Honestly, I wasn't crazy about this writing space. Because the sofa was not only my writing space but also my dinner-eating space, TV-watching space, and afternoon-napping space, sometimes I wouldn't move from it for weeks at a time. It wasn't exactly ergonomic, and my back hurt. I indulged in long, lazy daydreams about a writing room of my very own, with a big window and a big desk and a door I could close while I wrote. I told myself that no one could possibly write an entire book while sitting on an IKEA sofa. It was distracting; it was uncomfortable; it was (I suspected) not where Jonathan Franzen would sit if given the choice.
But I wrote the entire first draft of Magic Marks the Spot on that sofa, and I'm pretty sure you can't even tell.
About a month after I finished that first draft, my husband and I packed up our tiny apartment and moved to a new city and a new house. We bought a big, beautiful sofa that's truly comfortable. At last, we had a separate kitchen, dining room and living room, and we began to declare victory over our twenties. For me, the biggest victory was my new office: an entire room where I can read and write and imagine to my heart's content. It has a big window that looks out on a lawn populated by animals who've hopped straight out of a Beatrix Potter book. It has a big desk that used to serve as our kitchen table in our tiny old apartment. It has bulletin boards and calendars and bookshelves. I have a new ergonomically friendly chair, and my back no longer hurts. I can walk inside my office, close the door, and write. Maybe it's not quite my dream writing space--the door doesn't close all the way, and the carpet smells a little weird from previous generations of renters--but for now, it's pretty much bliss.
We parted with a lot of our old furniture when we moved, but I have to admit that we kept the IKEA sofa. It sits in our living room, far enough away from the newer, nicer sofa to keep it from feeling embarrassed. It gets great sun, especially in the mornings, and a few days ago I had to laugh at myself when I found myself curled up on it as I drafted my next book. Old habits die hard, I guess, and it doesn't really matter where you write; that sofa can transport you into the world of your story just as smoothly as your dream office can. Stories can come from anywhere, and they can be written nearly anywhere, too.
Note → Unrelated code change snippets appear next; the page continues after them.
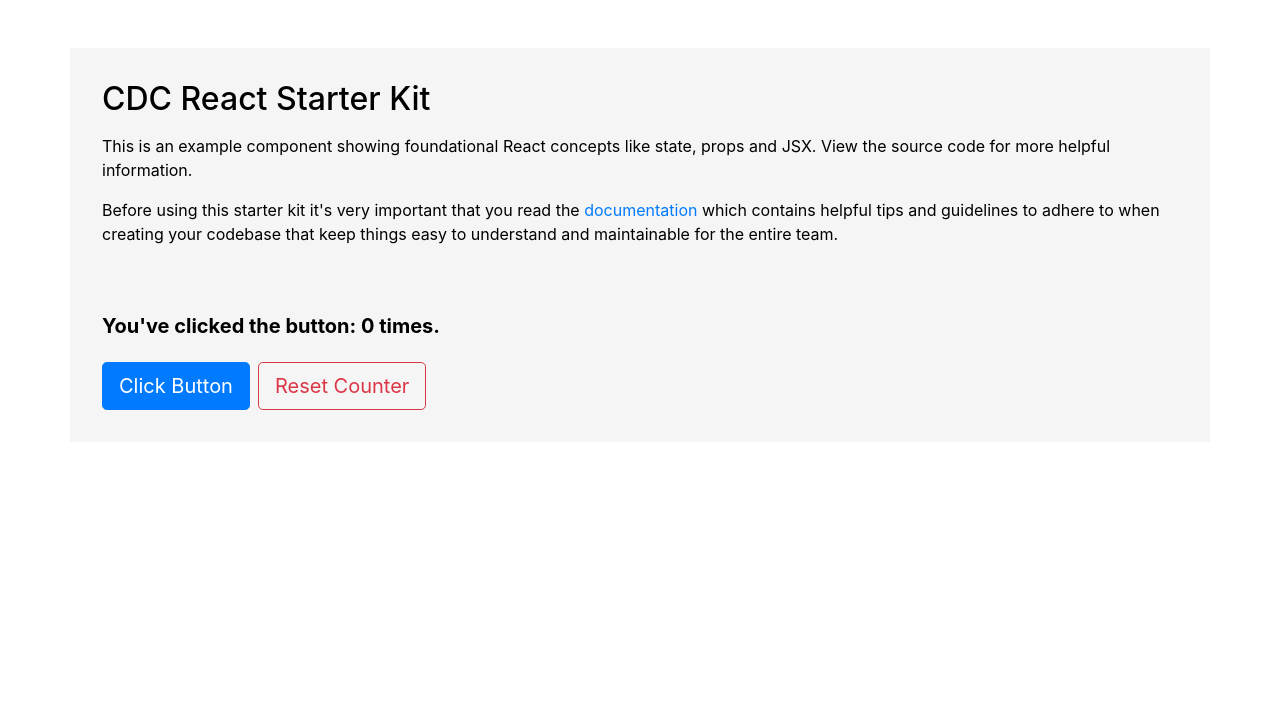
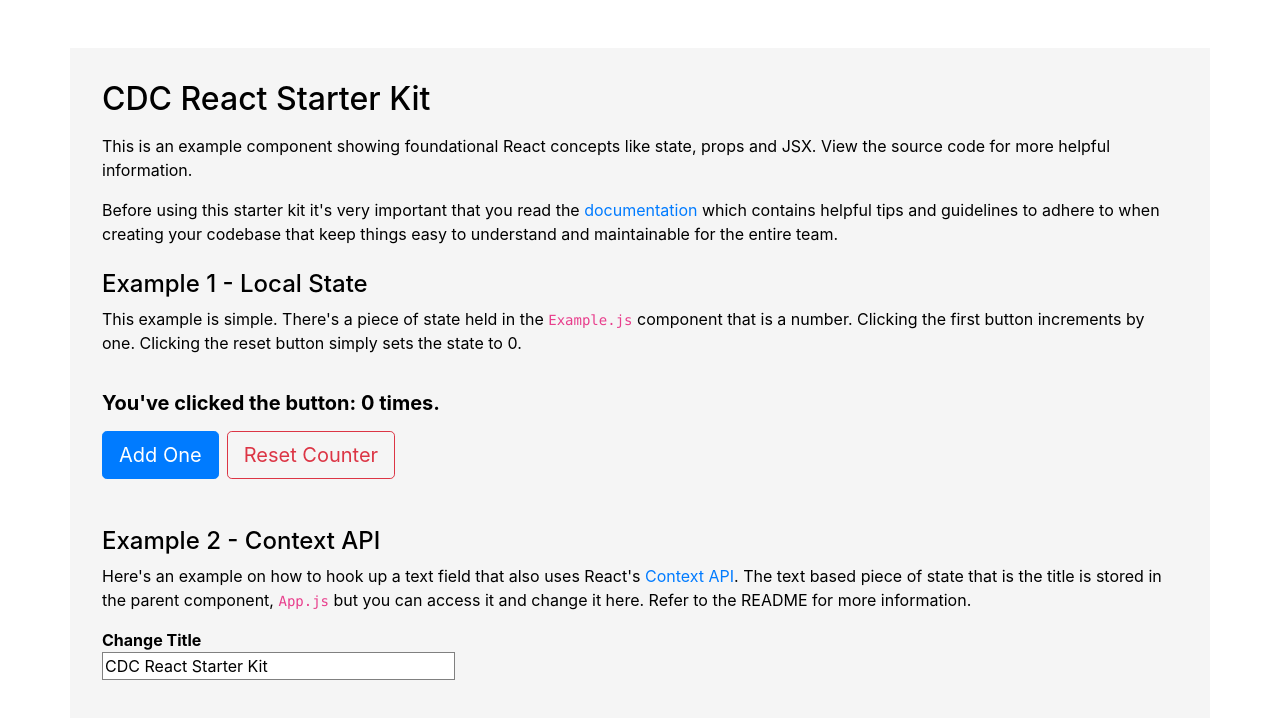
Before and after one commit to CDCgov/react-starter-kit, a React app: page / in a window 1280 px wide. Shown: the top 718 px of the page. Built offline with nearby package versions, Linux system fonts and the light colour scheme.

Commit message:
Update README, add Context API example and improve demo page

```diff
--- a/src/App.js
+++ b/src/App.js
@@ -1,11 +1,16 @@
 import 'react-app-polyfill/ie11';
-import React from 'react';
+import React, { useState } from 'react';
+import Context from './context';
 import Example from './components/Example';
 
 import './styles.scss';
 
-export default () => (
-  <>
-    <Example backgroundColor="#F5F5F5" />
-  </>
-);
+export default () => {
+  const [pageTitle, setPageTitle] = useState('CDC React Starter Kit');
+
+  return (
+    <Context.Provider value={{ pageTitle, setPageTitle }}>
+      <Example backgroundColor="#F5F5F5" />
+    </Context.Provider>
+  );
+};
--- a/src/components/Example.js
+++ b/src/components/Example.js
@@ -1,5 +1,6 @@
 import 'react-app-polyfill/ie11';
-import React, { useState } from 'react';
+import React, { useState, useContext } from 'react';
+import Context from '../context';
 
 export default ({ backgroundColor }) => {
   /**
@@ -8,6 +9,12 @@ export default ({ backgroundColor }) => {
    * The method you call to update this piece of state.
    */
   const [number, setNumber] = useState(0);
+
+  /**
+   * Here, we're pulling a bit of state from the global context instead
+   * of passing it down. To see how this is passed down, check App.js.
+   */
+  const { pageTitle, setPageTitle } = useContext(Context);
 
   /**
    * You can set inline styles by declaring a regular
@@ -38,22 +45,31 @@ export default ({ backgroundColor }) => {
    */
   return (
     <section style={styleObj} className="container mt-5">
-      <h2 className="mb-3">CDC React Starter Kit</h2>
+      <h2 className="mb-3">{pageTitle}</h2>
       <p>This is an example component showing foundational React concepts like state, props and JSX.
         View the source code for more helpful information.
       </p>
       <p>
         Before using this starter kit it&apos;s very important that you read the <a href="https://github.com/CDCgov/react-starter-kit/blob/master/README.md">documentation</a> which contains helpful tips and guidelines to adhere to when creating your codebase that keep things easy to understand and maintainable for the entire team.
       </p>
-      <p className="h5 mt-5">
+      <h4 className="mt-4 mb-2">Example 1 - Local State</h4>
+      <p>This example is simple. There&apos;s a piece of state held in the <code>Example.js</code> component that is a number. Clicking the first button increments by one. Clicking the reset button simply sets the state to 0.</p>
+      <p className="h5 mt-3">
         <strong>
           You&apos;ve clicked the button: {number} times.
         </strong>
       </p>
-      <div className="mt-4">
-        <button onClick={() => setNumber(number + 1)} type="button" className="btn btn-primary btn-lg mr-2">Click Button</button>
+      <div className="mt-3 mb-5">
+        <button onClick={() => setNumber(number + 1)} type="button" className="btn btn-primary btn-lg mr-2">Add One</button>
         <button onClick={() => setNumber(0)} type="button" className="btn btn-outline-danger btn-lg">Reset Counter</button>
       </div>
+      <h4 className="mt-6 mb-2">Example 2 - Context API</h4>
+      <p className="pb-3">Here&apos;s an example on how to hook up a text field that also uses React&apos;s <a href="https://reactjs.org/docs/context.html">Context API</a>. The text based piece of state that is the title is stored in the parent component, <code>App.js</code> but you can access it and change it here. Refer to the README for more information.</p>
+      <form>
+        <label htmlFor="changeTitle"><strong>Change Title</strong>
+          <input type="text" name="changeTitle" id="changeTitle" value={pageTitle} onChange={(e) => setPageTitle(e.target.value)} />
+        </label>
+      </form>
     </section>
   );
 };
--- /dev/null
+++ b/src/context.js
@@ -0,0 +1,4 @@
+import { createContext } from 'react';
+
+const ConfigContext = createContext();
+export default ConfigContext;
--- a/webpack.config.js
+++ b/webpack.config.js
@@ -13,7 +13,7 @@ module.exports = {
         rules: [
           {
             test: /\.m?js$/,
-            exclude: /(node_modules|bower_components)/,
+            exclude: /(node_modules)/,
             use: {
               loader: 'babel-loader',
               options: {
```
Also changed, not shown: .eslintrc.js, 1 other file (tests, documents, lock files or other folders).
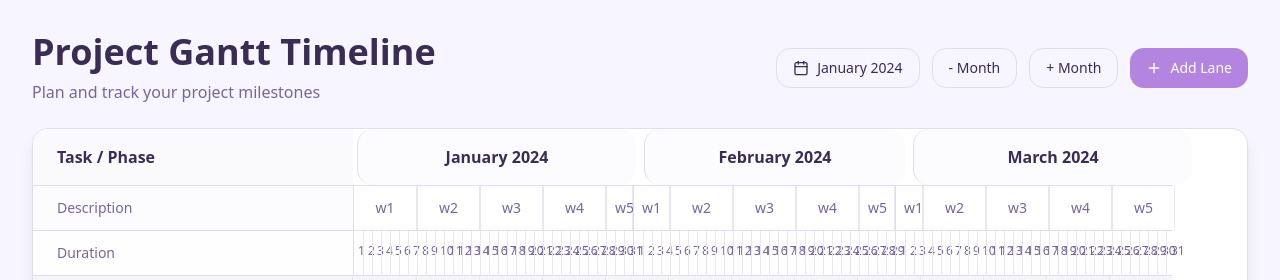
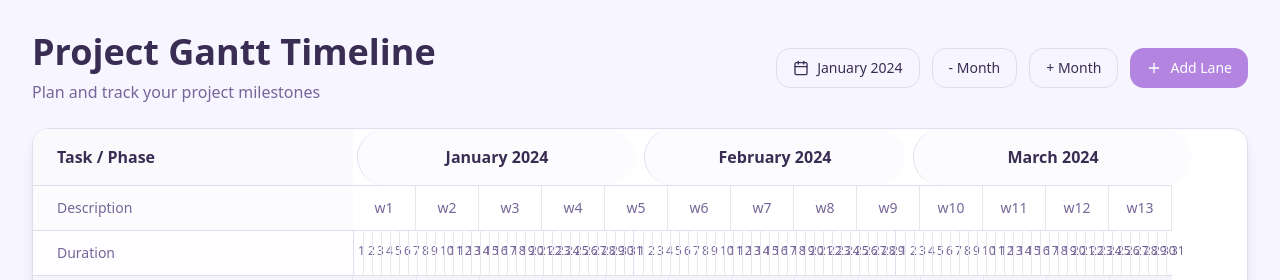
Before and after one commit to germanbrunini/pastel-gantt-plan, a React (Vite) app: page / in a window 1280 px wide. Shown: the top 280 px of the page. Built offline with nearby package versions, Linux system fonts and the light colour scheme; the HTML template or start-up script is replaced by a standard one.

Commit message:
Fix week spanning and month pill shape

```diff
--- a/src/components/TimelineHeader.tsx
+++ b/src/components/TimelineHeader.tsx
@@ -1,4 +1,4 @@
-import { format, addMonths, startOfMonth, endOfMonth, eachDayOfInterval, eachWeekOfInterval, startOfWeek } from "date-fns";
+import { format, addMonths, startOfMonth, endOfMonth, eachDayOfInterval, startOfWeek, endOfWeek } from "date-fns";
 
 interface TimelineHeaderProps {
   startMonth: Date;
@@ -8,6 +8,26 @@ interface TimelineHeaderProps {
 
 export const TimelineHeader = ({ startMonth, monthsToShow, dayWidth }: TimelineHeaderProps) => {
   const months = Array.from({ length: monthsToShow }, (_, i) => addMonths(startMonth, i));
+
+  // Calculate all weeks across the entire timeline (7-day weeks that can span months)
+  const timelineStart = startOfMonth(startMonth);
+  const timelineEnd = endOfMonth(months[months.length - 1]);
+  const allWeeks: { start: Date; end: Date; weekNumber: number }[] = [];
+
+  let currentWeekStart = startOfWeek(timelineStart, { weekStartsOn: 1 });
+  let weekCounter = 1;
+
+  while (currentWeekStart <= timelineEnd) {
+    const currentWeekEnd = endOfWeek(currentWeekStart, { weekStartsOn: 1 });
+    allWeeks.push({
+      start: currentWeekStart,
+      end: currentWeekEnd,
+      weekNumber: weekCounter
+    });
+    currentWeekStart = new Date(currentWeekEnd);
+    currentWeekStart.setDate(currentWeekStart.getDate() + 1);
+    weekCounter++;
+  }
 
   return (
     <div className="bg-card border-b border-border">
@@ -26,8 +46,11 @@ export const TimelineHeader = ({ startMonth, monthsToShow, dayWidth }: TimelineH
             return (
               <div
                 key={idx}
-                className="border-l border-border px-4 py-4 text-center font-semibold text-foreground rounded-2xl mx-1 bg-muted/20"
-                style={{ width: `${daysInMonth * dayWidth}px` }}
+                className="border-l border-border px-4 py-4 text-center font-semibold text-foreground mx-1 bg-muted/20"
+                style={{
+                  width: `${daysInMonth * dayWidth}px`,
+                  borderRadius: `${Math.min(daysInMonth * dayWidth / 2, 50)}px`
+                }}
               >
                 {format(month, "MMMM yyyy")}
               </div>
@@ -36,43 +59,25 @@ export const TimelineHeader = ({ startMonth, monthsToShow, dayWidth }: TimelineH
         </div>
       </div>
 
-      {/* Weeks Row */}
+      {/* Weeks Row - 7-day weeks spanning across months */}
       <div className="flex border-b border-border">
         <div className="w-80 shrink-0 px-6 py-3 text-sm font-medium text-muted-foreground bg-muted/20">
           Description
         </div>
         <div className="flex flex-1">
-          {months.map((month, monthIdx) => {
-            const monthStart = startOfMonth(month);
-            const monthEnd = endOfMonth(month);
-            const weeks = eachWeekOfInterval(
-              { start: monthStart, end: monthEnd },
-              { weekStartsOn: 1 }
-            );
+          {allWeeks.map((week, idx) => {
+            // Calculate how many days of this week are visible in our timeline
+            const visibleStart = week.start < timelineStart ? timelineStart : week.start;
+            const visibleEnd = week.end > timelineEnd ? timelineEnd : week.end;
+            const visibleDays = eachDayOfInterval({ start: visibleStart, end: visibleEnd }).length;
 
             return (
-              <div key={monthIdx} className="flex border-l border-border">
-                {weeks.map((week, weekIdx) => {
-                  const weekStart = startOfWeek(week, { weekStartsOn: 1 });
-                  const weekEnd = new Date(weekStart);
-                  weekEnd.setDate(weekStart.getDate() + 6);
-
-                  // Calculate days in this week that belong to current month
-                  const daysInWeek = eachDayOfInterval({
-                    start: weekStart > monthStart ? weekStart : monthStart,
-                    end: weekEnd < monthEnd ? weekEnd : monthEnd,
-                  }).length;
-
-                  return (
-                    <div
-                      key={weekIdx}
-                      className="px-2 py-3 text-center text-sm font-medium text-muted-foreground border-l border-r border-gantt-grid first:border-l-0"
-                      style={{ width: `${daysInWeek * dayWidth}px` }}
-                    >
-                      w{weekIdx + 1}
-                    </div>
-                  );
-                })}
+              <div
+                key={idx}
+                className="px-2 py-3 text-center text-sm font-medium text-muted-foreground border-r border-gantt-grid"
+                style={{ width: `${visibleDays * dayWidth}px` }}
+              >
+                w{week.weekNumber}
               </div>
             );
           })}
```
The size of your apartment in no way limits the size of your imagination.
(But please, please, if you possibly can, get yourself an ergonomically friendly chair. You have a long writing career ahead of you, and you really don't want to mess up your back.)